Back to the main plot, the two sleuths are brought together by the disappearance and possible murder of Harriet Vanger 40 years ago. Why are they investigating something that happened 40 years ago? That’s a good question, and one the plot never resolves satisfactorily because, honestly, everything could have been resolved 40 years ago…Anyway, Harriet is part of the super wealthy Vanger family, who own a large, rich company, and all live on an island, accessible by one bridge, and who are all shifty, shady individuals that make convenient suspects for the crime. But the limited suspect list is a mystery convention older than sand in the Sahara, so it’s hard to blame the movie for that.

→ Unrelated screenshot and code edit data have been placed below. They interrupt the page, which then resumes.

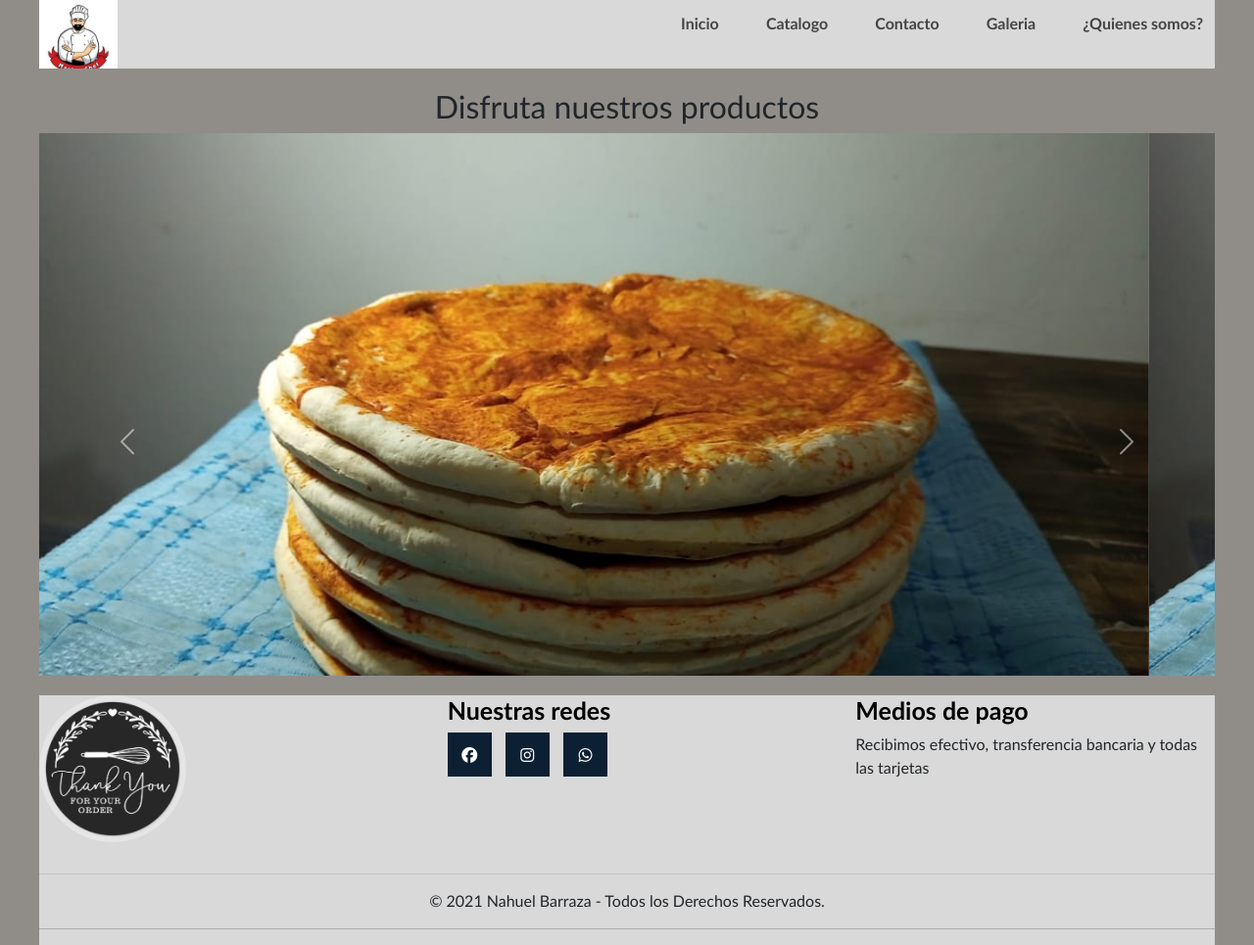
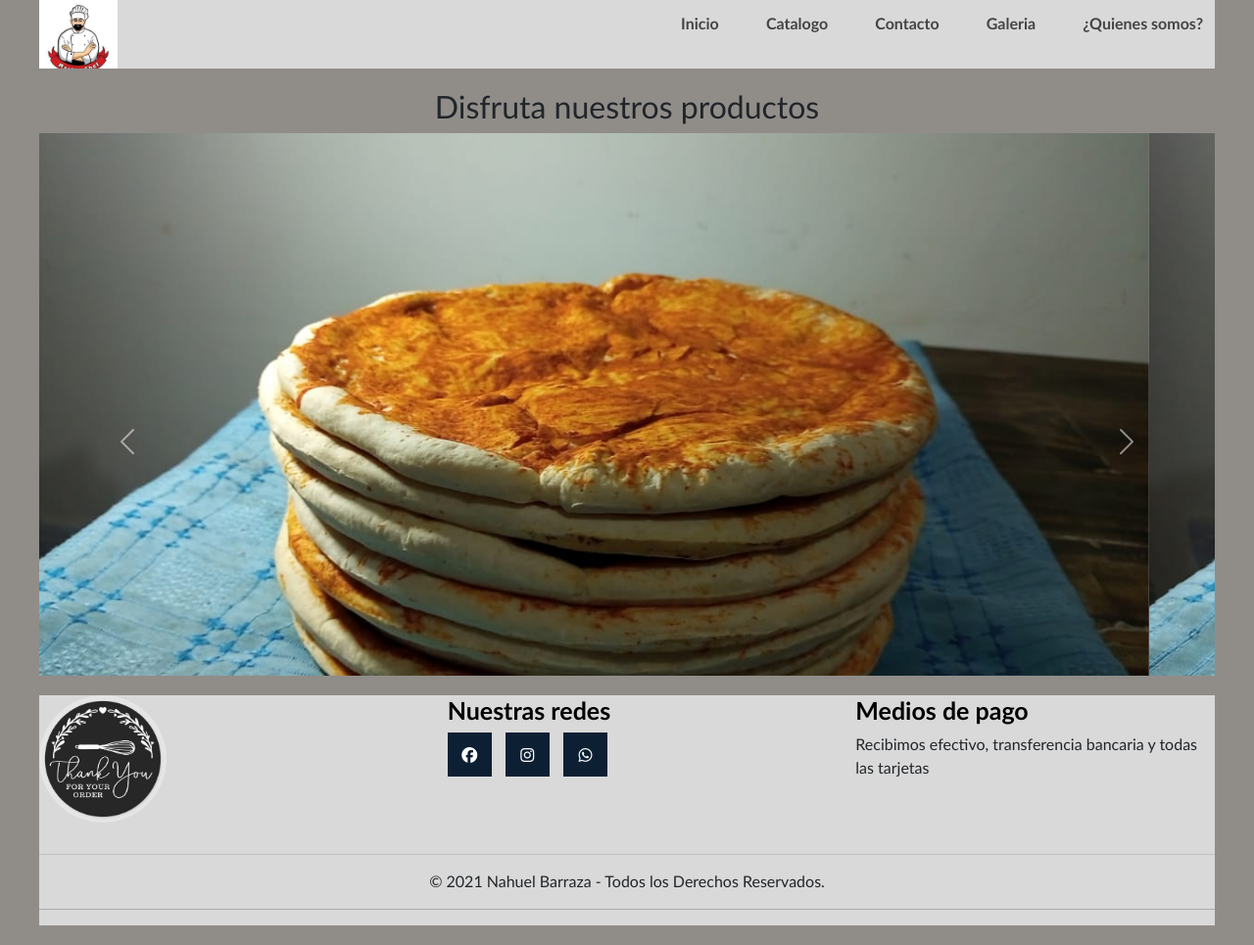
Before and after one commit to liNahuel/Proyecto-CoderHouse, a plain HTML site: page index.html in a window 1280 px wide. Shown: the whole page at 98% size. Drawn offline with nearby package versions, Linux system fonts and the light colour scheme.

Commit message:
agregue aire

```diff
--- a/styles/style.css
+++ b/styles/style.css
@@ -93,7 +93,7 @@ body {
 .footer .footer_grupo1 .box figure{
   display: flex;
   justify-content: center;
-  width: 150px;
+  width: 130px;
   align-items: center;
 }
 
@@ -106,6 +106,10 @@ body {
   font-size:25px;
   color: black;
   font-weight: 700;
+}
+
+.footer .footer_grupo1 .box h2 p{
+
 }
 
 .footer .footer_grupo1 .box .footer_redes a{
@@ -129,7 +133,6 @@ body {
   max-width: 1200px;
   margin: auto;
   text-align: center;
-
 }
 
 .footer_copy hr {
```
Also changed, not shown: 1 other file.
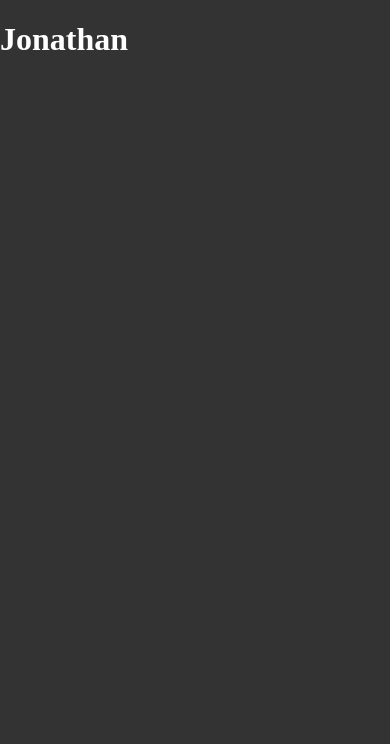
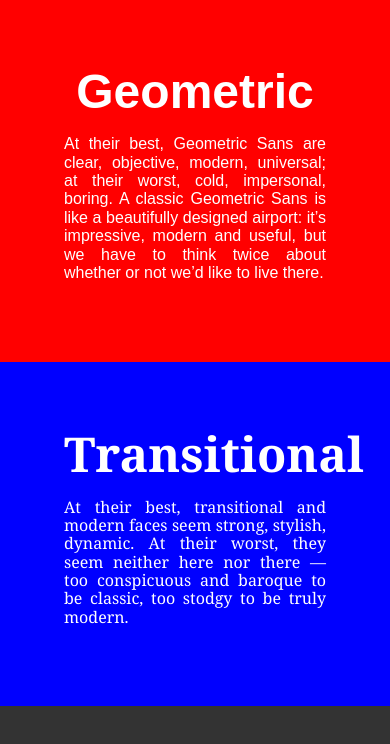
Before and after one commit to gruppjo/technical-web-typography, a website: page index.html in a window 390 px wide. Drawn offline with nearby package versions, Linux system fonts and the light colour scheme.

Commit message:
geometric and transitional colorboxes with text and basic responsive layout

```diff
--- a/css/style.css
+++ b/css/style.css
@@ -4,4 +4,44 @@
 html {
   background: #333;
   color: #fff;
+  font-size: 48px;
 }
+
+/* FONT SIZE RESPONSIVENESS */
+@media (max-width: 767px) {
+  html {
+    font-size: 32px;
+  }
+}
+
+/* FONT MODIFIERS */
+.sans {
+  font-family: sans-serif; /* serve machine's default sans face */
+}
+.cambria {
+  font-family: Cambria, Georgia, "Times New Roman", Times, serif;
+}
+
+/* COLOR BOX */
+.colorbox {
+  padding: 2rem;
+}
+.colorbox--red {
+  padding: 2rem;
+  background:red;
+}
+.colorbox--blue {
+  padding: 2rem;
+  background:blue;
+}
+
+/* TEXT ELEMENTS */
+h2 {
+  text-align:center;
+  margin:0;
+}
+p {
+  font-size: 0.5rem;
+  text-align: justify;
+  font-weight:lighter;
+}
--- a/index.html
+++ b/index.html
@@ -8,7 +8,33 @@
 </head>
 <body>
 
-  <h1>Jonathan</h1>
+  <div class="colorbox--red sans">
+    <h2>Geometric</h2>
+    <p>
+      At their best, Geometric Sans are clear,
+      objective, modern, universal;
+      at their worst, cold, impersonal,
+      boring. A classic Geometric Sans is
+      like a beautifully designed airport:
+      it’s impressive, modern and useful,
+      but we have to think twice about
+      whether or not we’d like to live there.
+    </p>
+  </div>
+  <div class="colorbox--blue cambria">
+    <h2>Transitional</h2>
+    <p>
+      At their best, transitional and modern
+      faces seem strong, stylish, dynamic.
+      At their worst, they seem neither here
+      nor there — too conspicuous and baroque
+      to be classic,
+      too stodgy to be truly modern.
+    </p>
+  </div>
+
+
+
 
 </body>
 </html>
```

They work well together, and in the course of their investigation, done mostly through Mac OS X and looking at the same 2 pictures for 90 minutes, they uncover even more murders and possible ties to antisemitism and Nazis. A Nazi bad guy?! Someone call the originality police. They also have sex. I’m not sure why. I think the director felt obligated to exploit a love interest somewhere in the movie. Although there’s also a semi-developed love interest between Mikael and an older lady on the island during the first 30 minutes for some reason…I’m not totally convinced the makers of the movie knew what they were doing. Everything builds up to a pretty standard ending, with the killer revealing his exact reasons for doing all he’s done, though in all fairness he does give us a very frank answer with “It was the sex, mainly.” He also conveniently kept pictures and names of all his victims in the room he used to kill everyone. So much in the film is so convenient! Another weakness of the film is that after the killer is discovered and defeated, the movies doesn’t end. It goes on for like another half hour, and adds in the added spice of incest into all the rape we’ve been subjected to. Come on! Just end it!

The chilly Swedish setting fits the thriller atmosphere well though, much better than the plot, unfortunately. However, the forbidding island and its frosty inhabitants feel underused, and there’s never a sense of suspense or urgency, even in scenes involving guns and chases and danger.

The movie also features several very graphic scenes of bondage and rape. They serve to highlight the film’s very feminist orientation, but unfortunately straddle the line a little too close to exploitation for my tastes. Did I mention the film’s feminist leanings? Seriously, having a penis should be a crime in Sweden.  If you’re a woman living in Sweden, get the hell out. Something bad will happen to you, or already has.

In case you haven’t noticed, I did not like The Girl With the Dragon Tattoo very much, and do not recommend it. I’ll admit, I haven’t read the book, so it could conceivably be worthwhile, but the film adaptation certainly isn’t.

Well, that's actually only one windmill…